UCAS Extra runs between 25 February and 4 July 2022, but it isn't for everyone. Don’t go jumping the gun and thinking that you can apply to a whole bunch more universities. UCAS Extra is very selective about who can use it and how you can use it. There are specific criteria that you have to meet for it to be available to you:
- You must have included five choices on your final application
- You must have received decisions that are not offers from all of your choices (in other words, declines)
- You must have rejected all of the offers that you received
- You must have cancelled any applications that have not yet received responses from the university (where applicable)
In other words, you must have applied to five universities but have no open applications or offers in your account.

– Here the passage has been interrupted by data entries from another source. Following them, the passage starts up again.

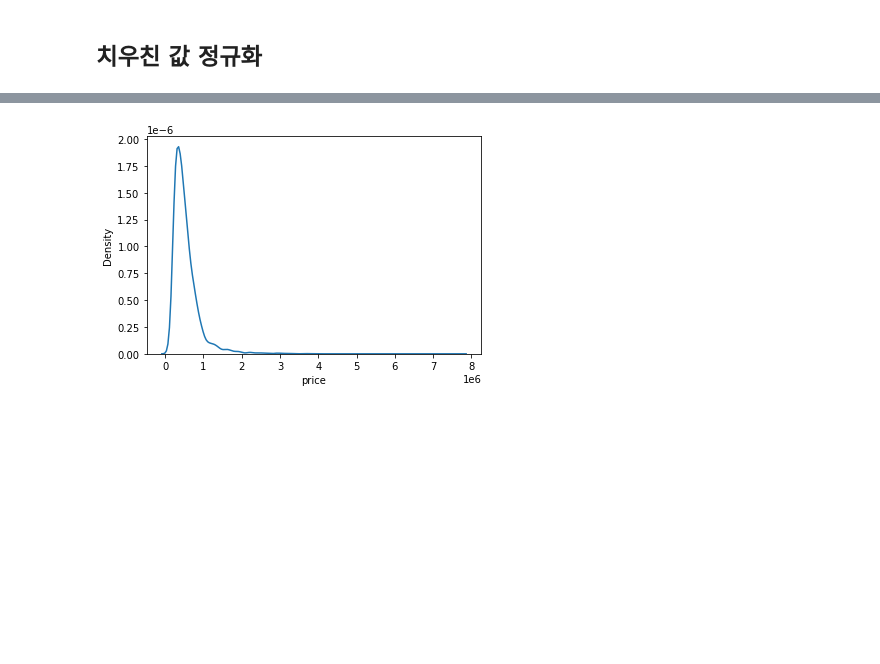
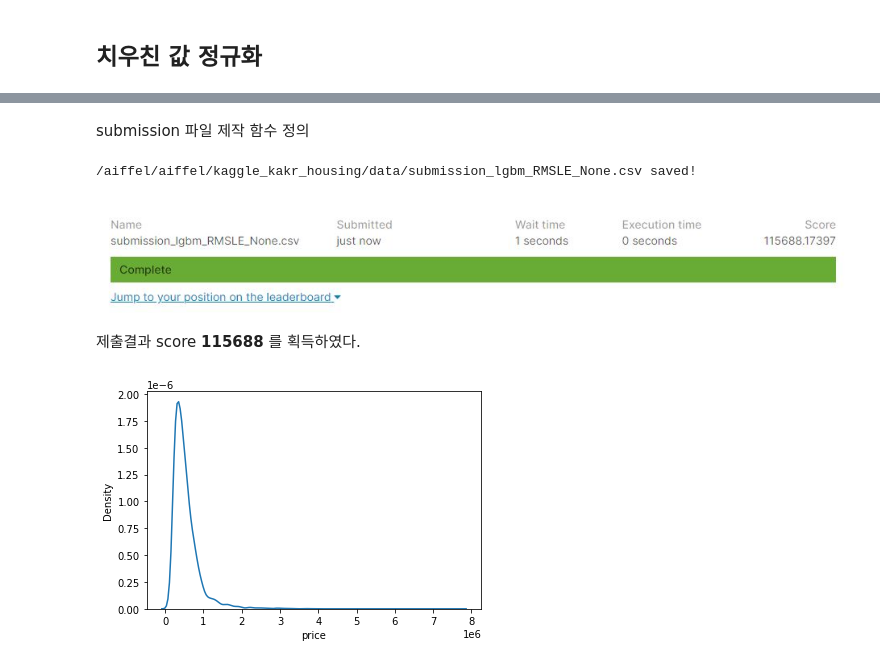
Before and after one commit to estela19/AIFFEL, a Jupyter notebook: exp06/randomgrid.ipynb, the cells around one changed output, grey strips where cells are left out. Saved outputs shown, nothing was run; the diff lists cells and outputs as text; code cells hidden in the pictures; blank space fills up the shorter version.

```diff
--- a/exp06/randomgrid.ipynb
+++ b/exp06/randomgrid.ipynb
@@ -213,0 +321,2 @@ Index(['date', 'bedrooms', 'bathrooms', 'sqft_living', 'sqft_lot', 'floors',
+# %% [markdown]
+submission 파일 제작 함수 정의
@@ -214,3 +335,16 @@ Index(['date', 'bedrooms', 'bathrooms', 'sqft_living', 'sqft_lot', 'floors',
+# %%
+save_submission(model, train, y, test, 'lgbm')
+# %% [output]
+/aiffel/aiffel/kaggle_kakr_housing/data/submission_lgbm_RMSLE_None.csv saved!
+# %%
+from IPython.display import Image
+
+dir = os.getenv('HOME') + '/submission.JPG'
+Image(dir)
+# %% [output]
+[figure, added]
+# %% [markdown]
+제출결과 score **115688** 를 획득하였다.
 # %%
 sns.kdeplot(y)
 plt.show()
```
Also changed, not shown: parts of 42 cells of this notebook, 1 other file.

You can find out if you’re eligible to use UCAS Extra by logging in to your UCAS account and going to Track. Under the ‘Your choices’ section you’ll find an option called ‘Add an Extra choice’, which will appear as soon as you become eligible to use Extra (so this can happen before Extra opens). If this doesn’t appear on your page it’s probably because you haven’t met the criteria listed above, so you need to check back through your choices to see what might be hindering you from getting access to Extra. You can also contact UCAS directly to find out what’s going on and get guidance on your specific circumstances.
How does UCAS Extra work?
Through Extra you can apply to as many courses at as many universities as you like, but you can only do it one at a time. So that means you apply to one and can’t make a second application until the first has been closed (this can be either by the university declining your application, or by you rejecting the offer they make – until one of these things has happened you won’t be able to apply to another course or university). Not all universities and courses will have spaces available through Extra though, so be prepared to have to get creative with your choices.
Some tips on handling UCAS Extra
- Due to the limitation of only being able to apply to one course at a time, it's worth taking a look back through all your preferred universities and course options before you begin. See what other alternatives there are, then rank them in order of your preference. That way you can start at the top and gradually work your way down so that you don’t miss out on your top choices.
- Visit more universities. You’ve got until Monday 4 July to keep applying through UCAS Extra, so it’s worth spreading your searches out further and checking out more potential universities. The University of Law has plenty of physical and virtual open days scheduled for you to attend.
- If there’s a particular course you’d like to apply for but it isn’t listed as available through Extra, give the university a call to find out if there are any spaces left. If they’re happy to review your application they’ll need to open up course vacancies so that you can apply.
- If your previous applications were declined due to entry requirements, try taking a look at related or alternative subjects. They may have different entry requirements but still suit what you’re looking for in a course.
If you’re not eligible for UCAS Extra
If you didn’t apply to five universities during your initial application then you won’t be eligible to use UCAS Extra, but you can still add more applications through Track. Before 4 July you’re able to bump up your applications to the maximum total of five, so it’s worth getting those additional options filled. Just remember that if you only applied to one university originally and want to add more, you’ll be asked to pay the extra £4.50 application fee.
After Extra comes… Clearing
If you don’t have any luck through Extra, don’t worry. Clearing’s your next chance to have another crack at applying to universities. If you don’t hold any offers after Wednesday 4 July, you will be able to add an additional choice using Clearing.
If you’re still considering which degree to apply for, why not check out The University of Law’s range of undergraduate courses in law, business, criminology or policing?